Difference Between Atom vs Element
Natural vacuums do not exist on earth. What this means is that everything around us including the air we breathe is made of matter. Everything has weight and occupies space. When you break them down, you can learn more about them and how they function in their most fundamental state.
Speaking of breaking things down, we are going to compare two of the smallest forms of matter to see how they are different from one another. We will be discussing the difference between element and atom including what they are, how they function, and what makes them unique.
Definition of Atom
An atom is defined as the smallest part of an element that consists of a nucleus made of protons and neutrons orbited by electrons. From another perspective, it can also be defined as the most fundamental unit of a substance that defines the structure of elements.
You can attempt to rip apart an object, say a piece of paper, to get the smallest piece you can possibly make, but this is not an atom because you can see it. In reality, the smallest part of a substance cannot be seen with the naked eye; it can only be seen under a microscope.
The term has a Greek origin that literally translates to “indivisible.” It was around 450 BC when it was first hypothesized. However, over two thousand years later, it was discovered that this microscopic substance was not indivisible after all, thanks to John Dalton, who developed the atomic theory as we know it today.
On a closer look, atoms are made of three unique particles known as protons, electrons, and neutrons. On an even closer look, these unique particles are said to be made of quarks, which are even smaller.
Definition of Element
An element is a fundamental chemical substance that cannot be further broken down into separate elements by any chemical means. It is worth emphasizing the fact that no chemical means can further split a fundamental chemical substance. When subjected to a nuclear reaction, it may result in a new substance.
According to scientists, this is a tricky concept to nail down considering that there may be more to it than what they currently know. Elements were first discovered in 1649, and in the eighteenth century, an English chemist known as John Newlands divided them into 11 groups.
There were only 56 of them then. Six years later, Dimitri Mendeleev started developing the periodic table and arranging the elements by their atomic mass.
Currently, there are one hundred and eighteen of them in the periodic table, and reliable sources have revealed that research is ongoing to discover more. If more are discovered, the periodic table would have to be adjusted to include them.
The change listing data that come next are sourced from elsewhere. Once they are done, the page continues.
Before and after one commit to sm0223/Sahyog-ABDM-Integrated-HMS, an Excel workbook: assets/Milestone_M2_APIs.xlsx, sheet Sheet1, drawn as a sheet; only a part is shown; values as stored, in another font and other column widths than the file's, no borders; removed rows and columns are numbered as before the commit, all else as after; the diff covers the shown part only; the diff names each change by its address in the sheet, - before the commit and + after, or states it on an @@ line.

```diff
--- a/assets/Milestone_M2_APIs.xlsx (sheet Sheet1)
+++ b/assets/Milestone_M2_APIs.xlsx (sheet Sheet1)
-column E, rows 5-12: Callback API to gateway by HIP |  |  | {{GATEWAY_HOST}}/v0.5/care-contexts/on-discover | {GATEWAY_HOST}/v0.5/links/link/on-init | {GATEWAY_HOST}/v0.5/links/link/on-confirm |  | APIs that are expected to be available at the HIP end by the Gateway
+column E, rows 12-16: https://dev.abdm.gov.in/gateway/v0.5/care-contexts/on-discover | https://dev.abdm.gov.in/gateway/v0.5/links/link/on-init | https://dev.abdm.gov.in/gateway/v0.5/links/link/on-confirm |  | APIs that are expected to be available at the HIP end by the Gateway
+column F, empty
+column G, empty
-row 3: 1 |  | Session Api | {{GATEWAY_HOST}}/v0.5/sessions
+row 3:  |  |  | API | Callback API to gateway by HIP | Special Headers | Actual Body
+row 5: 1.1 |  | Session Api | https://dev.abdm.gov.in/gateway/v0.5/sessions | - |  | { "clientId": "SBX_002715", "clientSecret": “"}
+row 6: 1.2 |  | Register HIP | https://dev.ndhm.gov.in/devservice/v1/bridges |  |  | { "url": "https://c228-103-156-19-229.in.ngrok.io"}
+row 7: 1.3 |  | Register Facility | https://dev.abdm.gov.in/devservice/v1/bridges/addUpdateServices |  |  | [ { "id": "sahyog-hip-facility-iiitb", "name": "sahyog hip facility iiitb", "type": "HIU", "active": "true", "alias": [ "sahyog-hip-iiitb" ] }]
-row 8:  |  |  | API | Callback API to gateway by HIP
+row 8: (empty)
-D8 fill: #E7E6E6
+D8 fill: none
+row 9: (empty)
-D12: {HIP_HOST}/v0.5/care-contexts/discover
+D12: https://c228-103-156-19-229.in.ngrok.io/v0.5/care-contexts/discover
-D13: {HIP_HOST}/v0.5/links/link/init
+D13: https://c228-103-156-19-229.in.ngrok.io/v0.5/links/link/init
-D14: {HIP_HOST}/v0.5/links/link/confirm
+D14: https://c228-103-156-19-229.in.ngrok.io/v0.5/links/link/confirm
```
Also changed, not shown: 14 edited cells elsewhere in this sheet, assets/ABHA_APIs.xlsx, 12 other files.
One thing to keep in mind in the element vs atom comparison is that every form of the former contains the latter, irrespective of what form of reaction to which it may be subjected.
Main Differences Between Atom vs Element
There are a few other things you may want to add to your knowledge of these two. Sometimes, these two are confused for each other, which should not be the case. The table below summarizes the difference between atom and element.
|Basis of Comparison||Atom||Element|
|Definition||The smallest part of an element that consists of a nucleus made of protons and neutrons orbited by electrons||A fundamental chemical substance that cannot be further broken down into separate elements by any chemical means|
|Constituents||Proton, neutron, electron||Atom(s)|
|Size||Very tiny||Comparably bigger|
|Types||92 types – antimatter, ion, isotopes, etc.||118 known elements – oxygen, hydrogen, potassium, etc.|
|Categories||Non-metals, metals, and semimetals||There are no categories|
Difference Between Atom and Element: Conclusion
In conclusion, do you know that any of these two can combine with each other to form a molecule? That is, in the atom vs element comparison, more than one of the former can come together to form a molecule, and more than one of the latter can also come together to form a molecule. This similarity is one of the reasons people may be confused especially if they do not have fundamental knowledge of the two in detail.